One of the things which makes Johannesburg a really exciting city to relocate to is its genuinely rainbow-like abundance of different cultural groups. Much like London or New York, this city has attracted immigrants from across the globe and they've all developed their own little corners, incorporating their indigenous styles and cultural identities into the fabric of the city.
The ethnic group most identifiable in the area where I live (Melrose/Illovo) is the Jewish community. On the floor of my apartment block, ten out of the 15 flats are Jewish. Some of the apartment blocks here even have their own temples! The Chinese community has their own Chinatown in Cyrildene, the Congolese are well set up in Yeoville's Rocky Road and Joburg's vibrant Indian/Pakistani/Bengali community is largely based in colourful Fordsburg, just west of the CBD.
During apartheid the government forced the "coloured" community to move out of Fordsburg, where they had established their own community, and made them relocate to the far off township of Lenasia (past Soweto). They did however let Asian business owners keep their shops - on the condition that they remain within the specially designated Asia Mall. Despite being forced to live several miles from their stores, the community's businesses continued to thrive through the difficulties of apartheid. Now that apartheid has long since passed the Asian community has reclaimed the streets of Fordsburg and the area is now bursting with a new generation of immigrants from the Indian sub-continent, further adding to the vibrant street life. 21st Century Fordsburg is a fantastic place to shop, eat, get a haircut, visit a tailor…you name it, you can find it here.

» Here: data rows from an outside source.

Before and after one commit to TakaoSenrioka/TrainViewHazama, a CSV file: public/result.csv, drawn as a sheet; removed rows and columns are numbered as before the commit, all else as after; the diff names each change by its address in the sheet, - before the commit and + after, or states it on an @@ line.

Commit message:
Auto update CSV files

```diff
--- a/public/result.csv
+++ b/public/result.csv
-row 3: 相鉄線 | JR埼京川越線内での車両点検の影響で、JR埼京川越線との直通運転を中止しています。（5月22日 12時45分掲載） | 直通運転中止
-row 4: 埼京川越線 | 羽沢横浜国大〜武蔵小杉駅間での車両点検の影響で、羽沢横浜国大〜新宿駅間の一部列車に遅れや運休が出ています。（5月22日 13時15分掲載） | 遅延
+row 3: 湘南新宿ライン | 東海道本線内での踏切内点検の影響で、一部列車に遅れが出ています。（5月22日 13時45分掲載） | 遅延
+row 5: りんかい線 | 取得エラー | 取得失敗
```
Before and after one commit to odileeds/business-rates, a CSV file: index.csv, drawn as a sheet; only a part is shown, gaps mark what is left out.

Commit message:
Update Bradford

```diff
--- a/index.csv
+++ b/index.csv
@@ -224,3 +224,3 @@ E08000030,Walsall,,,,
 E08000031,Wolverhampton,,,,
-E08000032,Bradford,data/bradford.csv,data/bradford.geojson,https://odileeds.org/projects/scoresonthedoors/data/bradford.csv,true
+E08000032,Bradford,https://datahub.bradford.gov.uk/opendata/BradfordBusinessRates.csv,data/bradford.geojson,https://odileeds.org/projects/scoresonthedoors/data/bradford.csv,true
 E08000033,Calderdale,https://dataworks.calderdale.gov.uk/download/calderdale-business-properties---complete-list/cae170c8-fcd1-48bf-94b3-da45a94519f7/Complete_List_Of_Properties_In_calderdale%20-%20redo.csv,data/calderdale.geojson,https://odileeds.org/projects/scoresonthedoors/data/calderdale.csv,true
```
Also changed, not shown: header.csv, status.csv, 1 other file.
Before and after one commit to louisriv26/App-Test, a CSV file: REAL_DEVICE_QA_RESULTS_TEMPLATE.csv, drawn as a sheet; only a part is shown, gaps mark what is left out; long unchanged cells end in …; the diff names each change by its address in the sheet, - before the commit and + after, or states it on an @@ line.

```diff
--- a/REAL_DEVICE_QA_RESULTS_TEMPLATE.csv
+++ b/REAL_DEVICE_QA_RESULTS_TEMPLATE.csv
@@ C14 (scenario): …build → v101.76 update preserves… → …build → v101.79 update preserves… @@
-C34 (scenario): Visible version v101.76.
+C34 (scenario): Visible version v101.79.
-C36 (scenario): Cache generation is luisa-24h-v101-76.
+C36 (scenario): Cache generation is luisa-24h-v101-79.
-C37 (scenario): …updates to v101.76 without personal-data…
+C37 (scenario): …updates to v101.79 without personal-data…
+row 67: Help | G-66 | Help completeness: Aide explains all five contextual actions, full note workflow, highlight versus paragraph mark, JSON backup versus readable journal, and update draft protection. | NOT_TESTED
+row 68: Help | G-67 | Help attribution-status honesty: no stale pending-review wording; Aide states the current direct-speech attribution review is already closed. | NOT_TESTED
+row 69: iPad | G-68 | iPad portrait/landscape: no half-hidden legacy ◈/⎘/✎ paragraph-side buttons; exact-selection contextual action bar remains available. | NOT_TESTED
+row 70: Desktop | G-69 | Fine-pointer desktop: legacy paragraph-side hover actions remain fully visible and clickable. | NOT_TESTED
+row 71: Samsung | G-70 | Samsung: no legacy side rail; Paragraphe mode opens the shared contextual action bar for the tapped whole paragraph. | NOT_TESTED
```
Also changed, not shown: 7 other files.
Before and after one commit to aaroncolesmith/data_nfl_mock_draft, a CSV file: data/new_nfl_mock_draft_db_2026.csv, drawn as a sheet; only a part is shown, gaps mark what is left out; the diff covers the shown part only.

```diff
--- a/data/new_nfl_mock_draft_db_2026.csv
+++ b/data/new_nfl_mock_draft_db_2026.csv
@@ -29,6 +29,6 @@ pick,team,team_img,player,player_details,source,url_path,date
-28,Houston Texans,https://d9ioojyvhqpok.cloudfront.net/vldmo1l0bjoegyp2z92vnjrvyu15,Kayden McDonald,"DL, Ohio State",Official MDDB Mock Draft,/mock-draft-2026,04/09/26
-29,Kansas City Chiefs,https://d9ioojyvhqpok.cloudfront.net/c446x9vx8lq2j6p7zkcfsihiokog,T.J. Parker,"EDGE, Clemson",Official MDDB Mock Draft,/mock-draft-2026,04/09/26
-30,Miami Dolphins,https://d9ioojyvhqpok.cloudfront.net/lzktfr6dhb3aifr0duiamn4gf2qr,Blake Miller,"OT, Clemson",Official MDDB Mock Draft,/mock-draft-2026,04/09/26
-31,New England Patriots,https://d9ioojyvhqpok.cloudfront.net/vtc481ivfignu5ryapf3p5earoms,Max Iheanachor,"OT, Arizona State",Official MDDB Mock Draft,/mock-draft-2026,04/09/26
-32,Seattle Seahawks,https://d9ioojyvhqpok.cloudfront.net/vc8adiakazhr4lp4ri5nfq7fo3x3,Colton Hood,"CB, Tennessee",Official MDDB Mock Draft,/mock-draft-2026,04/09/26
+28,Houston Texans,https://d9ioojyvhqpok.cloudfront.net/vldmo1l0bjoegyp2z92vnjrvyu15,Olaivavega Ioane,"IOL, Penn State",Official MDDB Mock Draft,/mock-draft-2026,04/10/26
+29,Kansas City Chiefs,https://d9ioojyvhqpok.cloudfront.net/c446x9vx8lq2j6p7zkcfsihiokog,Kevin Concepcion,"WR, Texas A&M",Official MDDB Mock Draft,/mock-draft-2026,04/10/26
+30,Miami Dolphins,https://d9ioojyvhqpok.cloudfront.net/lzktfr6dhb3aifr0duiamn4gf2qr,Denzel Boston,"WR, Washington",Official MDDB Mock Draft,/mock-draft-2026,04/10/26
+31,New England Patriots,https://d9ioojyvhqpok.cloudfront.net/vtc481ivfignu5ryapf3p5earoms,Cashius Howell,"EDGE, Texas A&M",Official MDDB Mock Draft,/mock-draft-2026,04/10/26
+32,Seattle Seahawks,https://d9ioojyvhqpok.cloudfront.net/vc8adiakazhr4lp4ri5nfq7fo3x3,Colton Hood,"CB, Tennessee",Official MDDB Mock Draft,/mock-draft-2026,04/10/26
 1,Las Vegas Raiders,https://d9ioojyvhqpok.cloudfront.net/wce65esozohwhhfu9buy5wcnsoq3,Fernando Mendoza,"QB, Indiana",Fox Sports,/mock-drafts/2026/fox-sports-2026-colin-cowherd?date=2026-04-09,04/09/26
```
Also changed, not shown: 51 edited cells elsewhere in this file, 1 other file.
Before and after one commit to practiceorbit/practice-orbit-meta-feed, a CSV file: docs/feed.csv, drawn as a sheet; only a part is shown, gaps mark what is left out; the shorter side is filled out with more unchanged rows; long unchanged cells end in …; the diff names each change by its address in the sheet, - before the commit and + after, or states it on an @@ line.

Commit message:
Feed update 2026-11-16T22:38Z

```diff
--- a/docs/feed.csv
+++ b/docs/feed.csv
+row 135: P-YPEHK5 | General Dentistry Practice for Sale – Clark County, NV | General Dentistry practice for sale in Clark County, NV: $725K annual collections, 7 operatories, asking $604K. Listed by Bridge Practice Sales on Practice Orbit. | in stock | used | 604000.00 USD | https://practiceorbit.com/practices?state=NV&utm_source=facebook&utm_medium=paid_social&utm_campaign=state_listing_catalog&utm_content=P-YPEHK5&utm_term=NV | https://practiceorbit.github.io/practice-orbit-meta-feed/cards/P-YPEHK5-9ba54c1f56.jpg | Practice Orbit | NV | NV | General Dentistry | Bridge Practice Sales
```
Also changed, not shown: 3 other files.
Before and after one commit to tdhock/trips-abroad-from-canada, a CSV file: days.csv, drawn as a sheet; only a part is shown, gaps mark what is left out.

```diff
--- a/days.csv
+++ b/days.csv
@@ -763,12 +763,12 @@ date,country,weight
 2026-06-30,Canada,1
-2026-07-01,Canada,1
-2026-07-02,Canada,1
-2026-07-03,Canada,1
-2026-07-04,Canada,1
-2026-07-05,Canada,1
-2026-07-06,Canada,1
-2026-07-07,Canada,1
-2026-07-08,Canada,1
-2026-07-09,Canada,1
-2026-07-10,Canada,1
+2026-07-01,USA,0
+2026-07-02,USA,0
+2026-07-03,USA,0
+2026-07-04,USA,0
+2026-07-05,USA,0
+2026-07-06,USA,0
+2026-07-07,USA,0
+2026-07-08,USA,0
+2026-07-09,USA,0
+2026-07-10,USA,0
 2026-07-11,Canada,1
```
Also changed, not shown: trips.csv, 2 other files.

The most fun time to come to Fordsburg is Saturday evening when the night market is in full swing. During the night market the area around the main thoroughfare Mint Street fills with stalls selling clothes, jewellery, DVDs, Bollywood films, spices, sparkly shoes and lots and lots of street food. The predominantly Muslim community turn out in their finest clothes to wander the streets, shop, eat, get beauty treatments, gossip and meet with friends.
We parked up a few blocks from Mint Street with empty stomachs and went in search of some top quality Indian food. Following our noses we quickly found ourselves drawn to the smoking street-side grill of the Tikka House where at least 20 tandoori chickens were being grilled over an open fire. With our stomachs happily filled we then went looking for stuff to buy. Like all good Asian markets you arrive in search of food and then decide you want to buy 10 of the latest blockbusters on pirate DVD, a handful of jewellery, a bucket-load of spices and maybe some incense to top it off. Incidentally if you are looking for variations on the traditional long black Muslim abaya…there are at least 50 shops to choose from.
Our next task was to find the Juice Den which Heather Mason of 2summers.net had highly recommended to me. Here they grind up fresh sugar cane and mix it up with freshly squeezed juices and ice into a very satisfying drink. I had orange and cane juice, although there were more exciting options like guava, carrot and avocado to choose from too.
My husband wasn't going to leave Fordsburg without getting a 30 Rand haircut at the Asian barbers and I certainly wasn't going to walk past the Sweetmeats bakery without getting some sticky treats to take home. I have no idea exactly what it was I bought - but what the hey, it was nyom!
How we got there: Fordsburg is located to the west of Newtown which is easily accessed on the Rea Vaya. It is not at all recommended to walk here from Newtown after dark though - the industrial wasteland in between is dark, creepy and super sketchy. Essentially the night market is best reached by car. Park where you can and you will find there's no shortage of car guards around to watch your wheels.